● **What this task involves**
Give the data a second time, exactly and in full.

● **Provided data**
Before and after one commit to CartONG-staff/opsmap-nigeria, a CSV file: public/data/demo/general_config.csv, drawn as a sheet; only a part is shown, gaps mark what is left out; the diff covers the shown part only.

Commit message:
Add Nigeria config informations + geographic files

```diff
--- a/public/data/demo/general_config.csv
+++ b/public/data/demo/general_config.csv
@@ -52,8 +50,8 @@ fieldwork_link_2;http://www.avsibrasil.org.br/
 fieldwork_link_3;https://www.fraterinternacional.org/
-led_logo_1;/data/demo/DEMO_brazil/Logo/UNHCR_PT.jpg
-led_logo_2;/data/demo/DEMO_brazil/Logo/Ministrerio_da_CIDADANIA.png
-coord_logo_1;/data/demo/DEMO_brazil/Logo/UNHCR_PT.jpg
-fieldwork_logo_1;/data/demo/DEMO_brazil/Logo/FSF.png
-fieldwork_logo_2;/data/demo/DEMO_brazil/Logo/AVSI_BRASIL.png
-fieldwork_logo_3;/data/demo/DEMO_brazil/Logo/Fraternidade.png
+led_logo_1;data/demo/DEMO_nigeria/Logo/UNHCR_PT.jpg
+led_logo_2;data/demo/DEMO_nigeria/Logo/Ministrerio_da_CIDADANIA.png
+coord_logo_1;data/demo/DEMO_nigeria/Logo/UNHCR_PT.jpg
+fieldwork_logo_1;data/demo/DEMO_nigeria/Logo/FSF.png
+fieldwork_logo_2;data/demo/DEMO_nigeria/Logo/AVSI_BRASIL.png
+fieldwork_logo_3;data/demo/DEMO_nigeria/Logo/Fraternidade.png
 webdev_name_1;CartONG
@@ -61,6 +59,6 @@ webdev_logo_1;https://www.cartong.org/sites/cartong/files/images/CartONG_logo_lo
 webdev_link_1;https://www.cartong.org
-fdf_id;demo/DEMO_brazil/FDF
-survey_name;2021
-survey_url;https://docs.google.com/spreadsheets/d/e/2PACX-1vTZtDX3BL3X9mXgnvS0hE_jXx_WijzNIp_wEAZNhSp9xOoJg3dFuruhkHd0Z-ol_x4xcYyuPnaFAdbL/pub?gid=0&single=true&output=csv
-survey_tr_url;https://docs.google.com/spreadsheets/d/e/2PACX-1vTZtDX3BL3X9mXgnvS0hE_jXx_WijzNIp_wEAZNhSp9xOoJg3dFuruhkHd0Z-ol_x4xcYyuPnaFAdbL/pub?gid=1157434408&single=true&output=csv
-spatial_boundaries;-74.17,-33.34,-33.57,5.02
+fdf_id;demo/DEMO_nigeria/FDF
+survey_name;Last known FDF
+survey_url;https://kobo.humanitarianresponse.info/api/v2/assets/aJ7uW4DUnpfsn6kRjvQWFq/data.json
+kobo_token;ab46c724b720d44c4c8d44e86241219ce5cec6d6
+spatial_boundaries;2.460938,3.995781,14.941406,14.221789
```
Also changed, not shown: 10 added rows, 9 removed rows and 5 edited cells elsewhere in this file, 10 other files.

● **Task result**
Before and after one commit to CartONG-staff/opsmap-nigeria, a CSV file: public/data/demo/general_config.csv, drawn as a sheet; only a part is shown, gaps mark what is left out; the diff covers the shown part only.

Commit message:
Add Nigeria config informations + geographic files

```diff
--- a/public/data/demo/general_config.csv
+++ b/public/data/demo/general_config.csv
@@ -52,8 +50,8 @@ fieldwork_link_2;http://www.avsibrasil.org.br/
 fieldwork_link_3;https://www.fraterinternacional.org/
-led_logo_1;/data/demo/DEMO_brazil/Logo/UNHCR_PT.jpg
-led_logo_2;/data/demo/DEMO_brazil/Logo/Ministrerio_da_CIDADANIA.png
-coord_logo_1;/data/demo/DEMO_brazil/Logo/UNHCR_PT.jpg
-fieldwork_logo_1;/data/demo/DEMO_brazil/Logo/FSF.png
-fieldwork_logo_2;/data/demo/DEMO_brazil/Logo/AVSI_BRASIL.png
-fieldwork_logo_3;/data/demo/DEMO_brazil/Logo/Fraternidade.png
+led_logo_1;data/demo/DEMO_nigeria/Logo/UNHCR_PT.jpg
+led_logo_2;data/demo/DEMO_nigeria/Logo/Ministrerio_da_CIDADANIA.png
+coord_logo_1;data/demo/DEMO_nigeria/Logo/UNHCR_PT.jpg
+fieldwork_logo_1;data/demo/DEMO_nigeria/Logo/FSF.png
+fieldwork_logo_2;data/demo/DEMO_nigeria/Logo/AVSI_BRASIL.png
+fieldwork_logo_3;data/demo/DEMO_nigeria/Logo/Fraternidade.png
 webdev_name_1;CartONG
@@ -61,6 +59,6 @@ webdev_logo_1;https://www.cartong.org/sites/cartong/files/images/CartONG_logo_lo
 webdev_link_1;https://www.cartong.org
-fdf_id;demo/DEMO_brazil/FDF
-survey_name;2021
-survey_url;https://docs.google.com/spreadsheets/d/e/2PACX-1vTZtDX3BL3X9mXgnvS0hE_jXx_WijzNIp_wEAZNhSp9xOoJg3dFuruhkHd0Z-ol_x4xcYyuPnaFAdbL/pub?gid=0&single=true&output=csv
-survey_tr_url;https://docs.google.com/spreadsheets/d/e/2PACX-1vTZtDX3BL3X9mXgnvS0hE_jXx_WijzNIp_wEAZNhSp9xOoJg3dFuruhkHd0Z-ol_x4xcYyuPnaFAdbL/pub?gid=1157434408&single=true&output=csv
-spatial_boundaries;-74.17,-33.34,-33.57,5.02
+fdf_id;demo/DEMO_nigeria/FDF
+survey_name;Last known FDF
+survey_url;https://kobo.humanitarianresponse.info/api/v2/assets/aJ7uW4DUnpfsn6kRjvQWFq/data.json
+kobo_token;ab46c724b720d44c4c8d44e86241219ce5cec6d6
+spatial_boundaries;2.460938,3.995781,14.941406,14.221789
```
Also changed, not shown: 10 added rows, 9 removed rows and 5 edited cells elsewhere in this file, 10 other files.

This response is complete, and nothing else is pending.